My therapist looked at me squarely and said, “Well then, I guess you’ll have to reinvent yourself. Find out what you like outside of dieting and exercise. Think of the kind of person you want to be.”
I never imagined my eating disorder would become so powerful that it would become my identity. I never imagined that recovery would require reinventing myself or reintroducing myself, yet there I was–a week after being discharged from a partial hospitalization program, wondering what I wanted to do with the next seven months of my life. Most of my friends were away at college, and the ones who were not, were in high school, busy with schoolwork and extracurriculars. It was January so I could not run, and even if the weather permitted, I was not supposed to exercise. This left me with TV.

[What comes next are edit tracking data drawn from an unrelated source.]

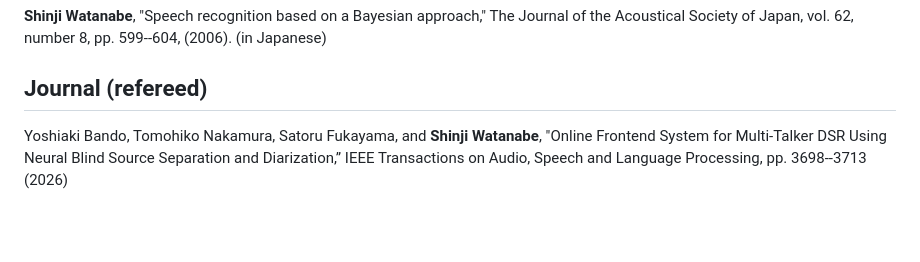
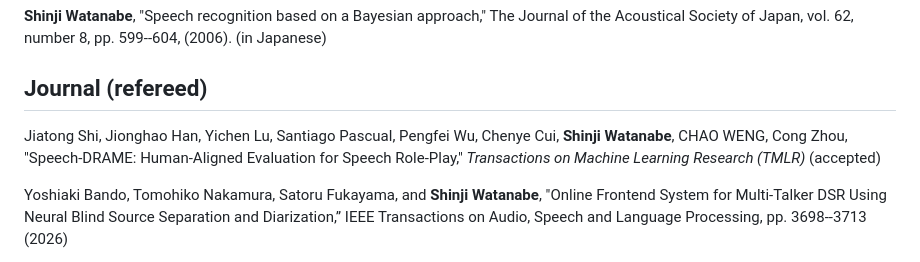
Before and after one commit to sw005320/sw005320.github.io, a Markdown page: content/publications.md, the part around the change. GitHub-like rendering; blank space fills up the shorter version.

Commit message:
Add new publications to the journal section

```diff
--- a/content/publications.md
+++ b/content/publications.md
@@ -143,6 +143,8 @@ Atsushi Nakamura, **Shinji Watanabe**, Takaaki Hori, Erik McDermott, and Shigeru
 **Shinji Watanabe**, "Speech recognition based on a Bayesian approach," The Journal of the Acoustical Society of Japan, vol. 62, number 8, pp. 599--604, (2006). (in Japanese)
 
 ## Journal (refereed)
+
+Jiatong Shi, Jionghao Han, Yichen Lu, Santiago Pascual, Pengfei Wu, Chenye Cui, **Shinji Watanabe**, CHAO WENG, Cong Zhou, "Speech-DRAME: Human-Aligned Evaluation for Speech Role-Play," _Transactions on Machine Learning Research (TMLR)_ (accepted)
 
 Yoshiaki Bando, Tomohiko Nakamura, Satoru Fukayama, and **Shinji Watanabe**, "Online Frontend System for Multi-Talker DSR Using Neural Blind Source Separation and Diarization,” IEEE Transactions on Audio, Speech and Language Processing, pp. 3698--3713 (2026)
 
```
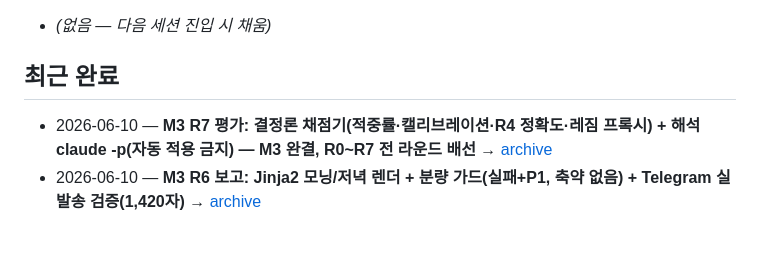
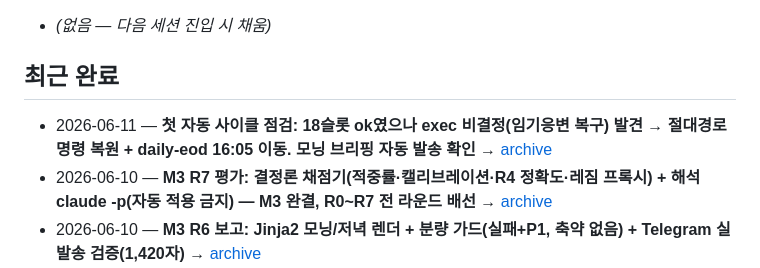
Before and after one commit to Feelw00/trading, a Markdown page: history/work/CURRENT.md, the part around one of its changes. GitHub-like rendering; blank space fills up the shorter version.

Commit message:
docs: 첫 자동 사이클 점검 archive + CURRENT 롤오버
Co-Authored-By: Claude Fable 5 <noreply@anthropic.com>

```diff
--- a/history/work/CURRENT.md
+++ b/history/work/CURRENT.md
@@ -7,6 +7,7 @@
 - _(없음 — 다음 세션 진입 시 채움)_
 
 ## 최근 완료
+- 2026-06-11 — **첫 자동 사이클 점검: 18슬롯 ok였으나 exec 비결정(임기응변 복구) 발견 → 절대경로 명령 복원 + daily-eod 16:05 이동. 모닝 브리핑 자동 발송 확인** → [archive](archive/2026-06-11-first-auto-cycle-audit.md)
 - 2026-06-10 — **M3 R7 평가: 결정론 채점기(적중률·캘리브레이션·R4 정확도·레짐 프록시) + 해석 claude -p(자동 적용 금지) — M3 완결, R0~R7 전 라운드 배선** → [archive](archive/2026-06-10-m3-r7-evaluation.md)
 - 2026-06-10 — **M3 R6 보고: Jinja2 모닝/저녁 렌더 + 분량 가드(실패+P1, 축약 없음) + Telegram 실발송 검증(1,420자)** → [archive](archive/2026-06-10-m3-r6-reports.md)
 - 2026-06-10 — **M3 R5.5 선택기: 순수 함수 평가 엔진 + approved-only arm(P1 알림) + 장중·휴장 가드, SEL-1 등록** → [archive](archive/2026-06-10-m3-r55-selector.md)
```
Also changed, not shown: other parts of history/work/CURRENT.md (+1 -1 lines), 1 other file.
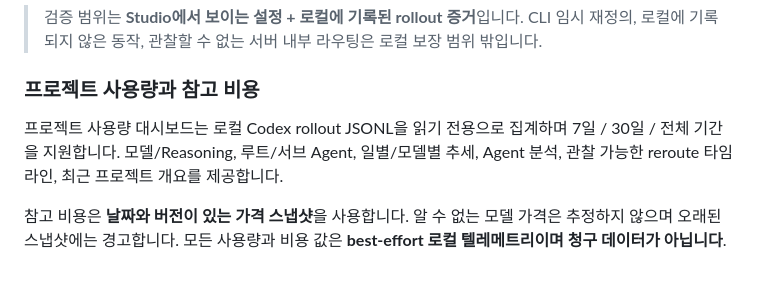
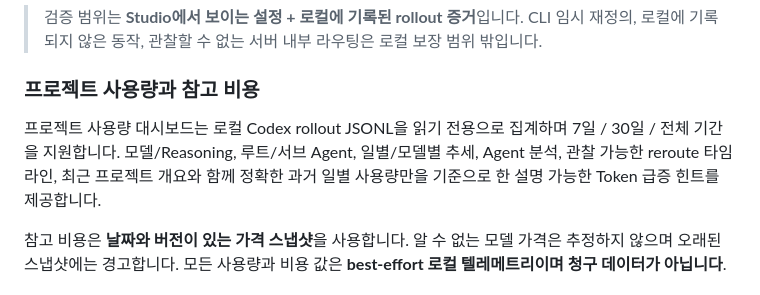
Before and after one commit to While-Shark/codex-config-studio, a Markdown page: README.ko.md, the part around the change. Rendered like a GitHub page.

Commit message:
docs: mention usage anomaly insights in Korean

```diff
--- a/README.ko.md
+++ b/README.ko.md
@@ -70,7 +70,7 @@ Model Integrity는 범위의 유효 `model` 및 `model_reasoning_effort`를 잠
 
 ### 프로젝트 사용량과 참고 비용
 
-프로젝트 사용량 대시보드는 로컬 Codex rollout JSONL을 읽기 전용으로 집계하며 7일 / 30일 / 전체 기간을 지원합니다. 모델/Reasoning, 루트/서브 Agent, 일별/모델별 추세, Agent 분석, 관찰 가능한 reroute 타임라인, 최근 프로젝트 개요를 제공합니다.
+프로젝트 사용량 대시보드는 로컬 Codex rollout JSONL을 읽기 전용으로 집계하며 7일 / 30일 / 전체 기간을 지원합니다. 모델/Reasoning, 루트/서브 Agent, 일별/모델별 추세, Agent 분석, 관찰 가능한 reroute 타임라인, 최근 프로젝트 개요와 함께 정확한 과거 일별 사용량만을 기준으로 한 설명 가능한 Token 급증 힌트를 제공합니다.
 
 참고 비용은 **날짜와 버전이 있는 가격 스냅샷**을 사용합니다. 알 수 없는 모델 가격은 추정하지 않으며 오래된 스냅샷에는 경고합니다. 모든 사용량과 비용 값은 **best-effort 로컬 텔레메트리이며 청구 데이터가 아닙니다**.
 
```
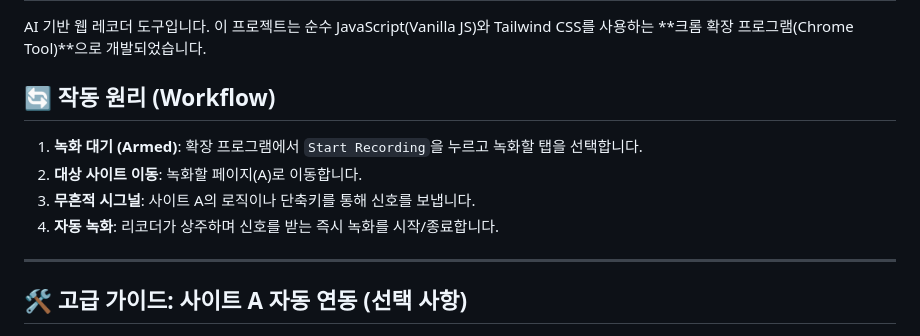
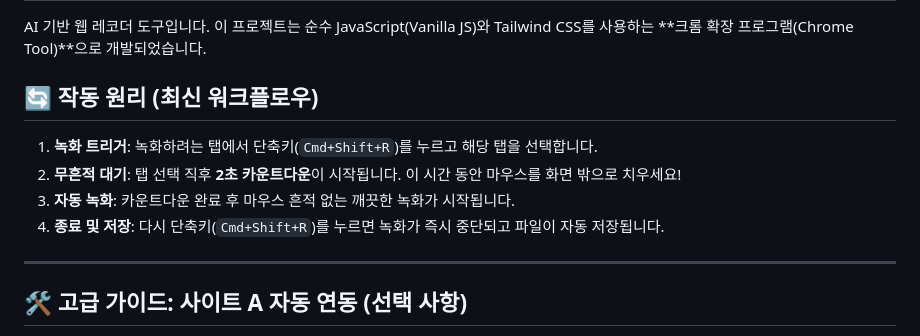
Before and after one commit to lastjung/smart-recorder, a Markdown page: README.md, the part around the change. Rendered like a GitHub page.

Commit message:
Docs: Modernize workflow section in README for Chrome Extension

```diff
--- a/README.md
+++ b/README.md
@@ -2,12 +2,12 @@
 
 AI 기반 웹 레코더 도구입니다. 이 프로젝트는 순수 JavaScript(Vanilla JS)와 Tailwind CSS를 사용하는 **크롬 확장 프로그램(Chrome Tool)**으로 개발되었습니다.
 
-## 🔄 작동 원리 (Workflow)
+## 🔄 작동 원리 (최신 워크플로우)
 
-1. **녹화 대기 (Armed)**: 확장 프로그램에서 `Start Recording`을 누르고 녹화할 탭을 선택합니다.
-2. **대상 사이트 이동**: 녹화할 페이지(A)로 이동합니다.
-3. **무흔적 시그널**: 사이트 A의 로직이나 단축키를 통해 신호를 보냅니다.
-4. **자동 녹화**: 리코더가 상주하며 신호를 받는 즉시 녹화를 시작/종료합니다.
+1. **녹화 트리거**: 녹화하려는 탭에서 단축키(`Cmd+Shift+R`)를 누르고 해당 탭을 선택합니다.
+2. **무흔적 대기**: 탭 선택 직후 **2초 카운트다운**이 시작됩니다. 이 시간 동안 마우스를 화면 밖으로 치우세요!
+3. **자동 녹화**: 카운트다운 완료 후 마우스 흔적 없는 깨끗한 녹화가 시작됩니다.
+4. **종료 및 저장**: 다시 단축키(`Cmd+Shift+R`)를 누르면 녹화가 즉시 중단되고 파일이 자동 저장됩니다.
 
 ---
 
```
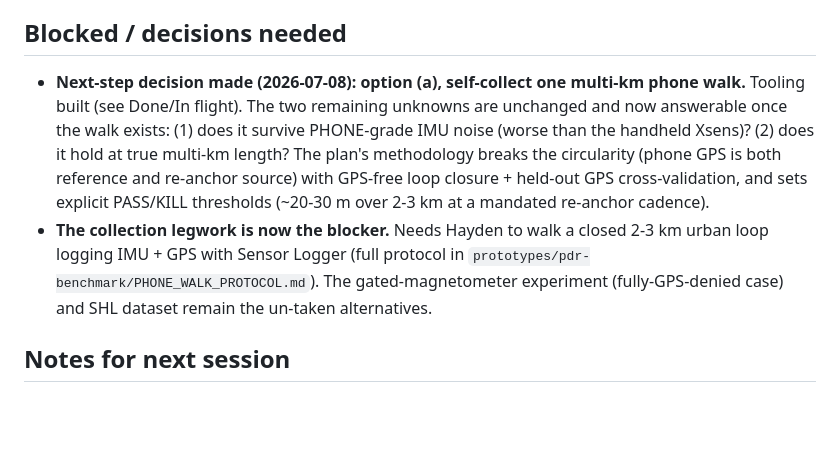
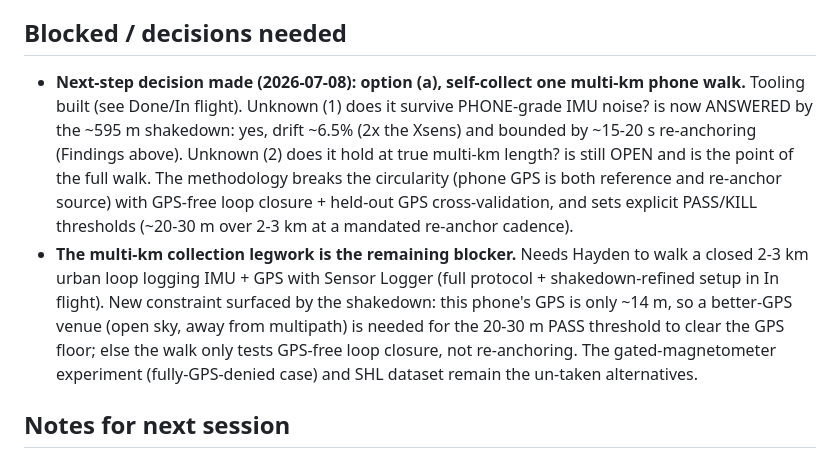
Before and after one commit to hayden1126/apocalypto, a Markdown page: STATUS.md, the part around one of its changes. Drawn GitHub-style; blank space fills up the shorter version.

```diff
--- a/STATUS.md
+++ b/STATUS.md
@@ -48,8 +58,8 @@ Three open-loop heading variants (gyro-only, naive MARG, gated MARG), heading-is
 - **Limits:** non-phone Xsens IMU, moderate indoor disturbance (not a rebar-heavy disaster building), heading isolated via GT strides. First signal, not proof.
 
 ## Blocked / decisions needed
-- **Next-step decision made (2026-07-08): option (a), self-collect one multi-km phone walk.** Tooling built (see Done/In flight). The two remaining unknowns are unchanged and now answerable once the walk exists: (1) does it survive PHONE-grade IMU noise (worse than the handheld Xsens)? (2) does it hold at true multi-km length? The plan's methodology breaks the circularity (phone GPS is both reference and re-anchor source) with GPS-free loop closure + held-out GPS cross-validation, and sets explicit PASS/KILL thresholds (~20-30 m over 2-3 km at a mandated re-anchor cadence).
-- **The collection legwork is now the blocker.** Needs Hayden to walk a closed 2-3 km urban loop logging IMU + GPS with Sensor Logger (full protocol in `prototypes/pdr-benchmark/PHONE_WALK_PROTOCOL.md`). The gated-magnetometer experiment (fully-GPS-denied case) and SHL dataset remain the un-taken alternatives.
+- **Next-step decision made (2026-07-08): option (a), self-collect one multi-km phone walk.** Tooling built (see Done/In flight). Unknown (1) does it survive PHONE-grade IMU noise? is now ANSWERED by the ~595 m shakedown: yes, drift ~6.5% (2x the Xsens) and bounded by ~15-20 s re-anchoring (Findings above). Unknown (2) does it hold at true multi-km length? is still OPEN and is the point of the full walk. The methodology breaks the circularity (phone GPS is both reference and re-anchor source) with GPS-free loop closure + held-out GPS cross-validation, and sets explicit PASS/KILL thresholds (~20-30 m over 2-3 km at a mandated re-anchor cadence).
+- **The multi-km collection legwork is the remaining blocker.** Needs Hayden to walk a closed 2-3 km urban loop logging IMU + GPS with Sensor Logger (full protocol + shakedown-refined setup in In flight). New constraint surfaced by the shakedown: this phone's GPS is only ~14 m, so a better-GPS venue (open sky, away from multipath) is needed for the 20-30 m PASS threshold to clear the GPS floor; else the walk only tests GPS-free loop closure, not re-anchoring. The gated-magnetometer experiment (fully-GPS-denied case) and SHL dataset remain the un-taken alternatives.
 
 ## Notes for next session
 - **Design center is locked: urban/populated disaster + civil unrest.** Phone-first + optional companion hardware (LoRa/solar). Wilderness and drone are gated optional tiers, never core.
```
Also changed, not shown: other parts of STATUS.md (+12 -2 lines).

I thought it would be easy to find a TV show I liked until I realized that all of the shows I had watched for the past year were either about weight loss, weight gain, or eating disorders. I did not want to fill my already easily-influenced mind with ways to consume less calories or how to hide my behaviors. I was committed to recovery although there were plenty of times where I wanted to revert back to my old coping skills.
I decided to browse the suggested shows on Netflix when I came across a dramedy called Jane the Virgin. Admittedly, my first impression was that it was corny, but after watching a few minutes, I found the titular character to be intelligent, strong-willed, funny, and charming. Jane also has an affinity for grilled cheese, writing, and telenovelas.
What I found most distinct about the show was that the lead actress, Gina Rodriguez, does not fit the stereotype for TV heroines. She is Latina, a bit curvier than most modern TV stars, and her makeup does not cover every beauty mark or blemish on her skin. I find it empowering that no other characters in the show cracked jokes about her body type or even mentioned her curves. Instead, she was praised for her savviness, empathy, and strength. This is a refreshing change from the TV shows and movies, like Hairspray, that make a female character’s size the basis of her identity. It is important to realize that a woman’s worth, or anyone’s for that matter, is not dependent on their size or shape.
After binge-watching the first season on Netflix and seeing Jane feverishly write papers and even a novela, I decided I wanted to start writing again. Writing has always been an outlet for me, and being able to express my feelings helped me understand myself and why I reacted in self-destructive ways. Before this year, I never realized how impulsive I could be, but now that I can take a step back from a situation and write down my emotions, I understand that some of my actions are purely out of impulse. I do not truly want to push my friends away, take risks that could have severe impacts on my future, or lie about behaviors. Documenting my feelings helps me find better solutions to my problems. Just because I am angry does not mean I can lash out. Instead, I find the root of my anger and journal about it, listen to music, or reach out for advice. This also allows me to delay urges to engage in eating disorder behaviors.
Although I did not “reinvent myself,” I definitely understand myself more than ever. My life does not need to be defined by my weight or anything else. I do not have to be the person I was yesterday, and I certainly do not have to be perfect. I may not have reinvented myself, but I have freed myself from the chains that bound me for years.